Over the pandemic, Canadian inflation has run at an average annual rate of 4.6% — terrible to be sure, but not quite as bad as the 5.8% in the United States.
Looking ahead, gas prices have declined steadily since mid-June (from a peak of almost $2.15 per litre nationally to $1.75. It represents a drop from 50% year-over-year price gains in June to “only” about 25% so far in August). This inflation driver should continue to drag down the overall headline figure.
More generally, in the months ahead, momentum in inflation should decelerate further due to falling energy prices, but also slower global growth, a deflating domestic housing market and positive “base effects” (i.e., comparing 2022 inflation readings with price levels that rebounded in the Spring of 2021.)
Looking ahead, there is still likely a long way to go before inflation returns to pre-pandemic levels of 2%. The Bank of Canada’s July Monetary Policy Report forecasts CPI inflation of 7.2% in 2022, 4.6% in 2023, and 2.3% in 2024, essentially accepting a major overshoot in prices.
As such, despite inflation’s belated positive turn, with core prices still rising, there is a strong case for the Bank of Canada to continue raising interest rates. The Bank’s nominal policy rate is finally back at a level which is considered “neutral” (2.5%). With inflation at 7.6%, the “real” policy rate is around -5% (still excessively stimulative). Longer-term inflation expectations are creeping up, and labour markets are as tight as at any point in recent history. To address this, the Bank’s policy rate will likely need to exceed the rate of inflation. This will come through a combination of rising interest rates and falling inflation, which entails sharply slowing demand growth, as supply continues to recover from the pandemic.
We are currently pencilling in a 50 basis point rate hike from the Bank of Canada in September. Additional hikes will continue, albeit at a slower pace, until core inflation shows continued and significant improvements, and/or the global economy materially falters.

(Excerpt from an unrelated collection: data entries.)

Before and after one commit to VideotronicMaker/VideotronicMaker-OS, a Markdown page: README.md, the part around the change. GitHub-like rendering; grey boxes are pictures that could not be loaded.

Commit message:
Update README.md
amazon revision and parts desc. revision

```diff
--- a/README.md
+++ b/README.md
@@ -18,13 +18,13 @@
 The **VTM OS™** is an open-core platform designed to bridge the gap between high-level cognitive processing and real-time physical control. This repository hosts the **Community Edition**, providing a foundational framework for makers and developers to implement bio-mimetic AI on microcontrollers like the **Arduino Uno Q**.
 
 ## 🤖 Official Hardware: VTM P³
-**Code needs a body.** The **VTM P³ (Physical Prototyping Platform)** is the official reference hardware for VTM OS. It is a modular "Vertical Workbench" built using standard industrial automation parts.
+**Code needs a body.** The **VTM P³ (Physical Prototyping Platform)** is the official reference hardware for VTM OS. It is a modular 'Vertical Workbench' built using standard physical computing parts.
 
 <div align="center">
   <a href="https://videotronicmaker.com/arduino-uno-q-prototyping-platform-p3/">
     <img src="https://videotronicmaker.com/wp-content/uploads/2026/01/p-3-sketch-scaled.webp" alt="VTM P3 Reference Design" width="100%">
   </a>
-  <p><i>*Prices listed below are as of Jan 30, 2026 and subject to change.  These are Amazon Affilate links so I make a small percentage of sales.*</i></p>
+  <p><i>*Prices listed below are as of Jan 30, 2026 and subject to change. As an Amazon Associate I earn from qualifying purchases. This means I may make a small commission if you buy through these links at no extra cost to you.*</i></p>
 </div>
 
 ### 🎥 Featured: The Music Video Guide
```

Even before the COVID-19 pandemic, Canada has suffered from bottlenecks and disruptions to supply chains that have threatened the smooth flow of goods across the country. Blockades, labour action, and other factors have demonstrated the fragility of Canada’s trade and transportation networks.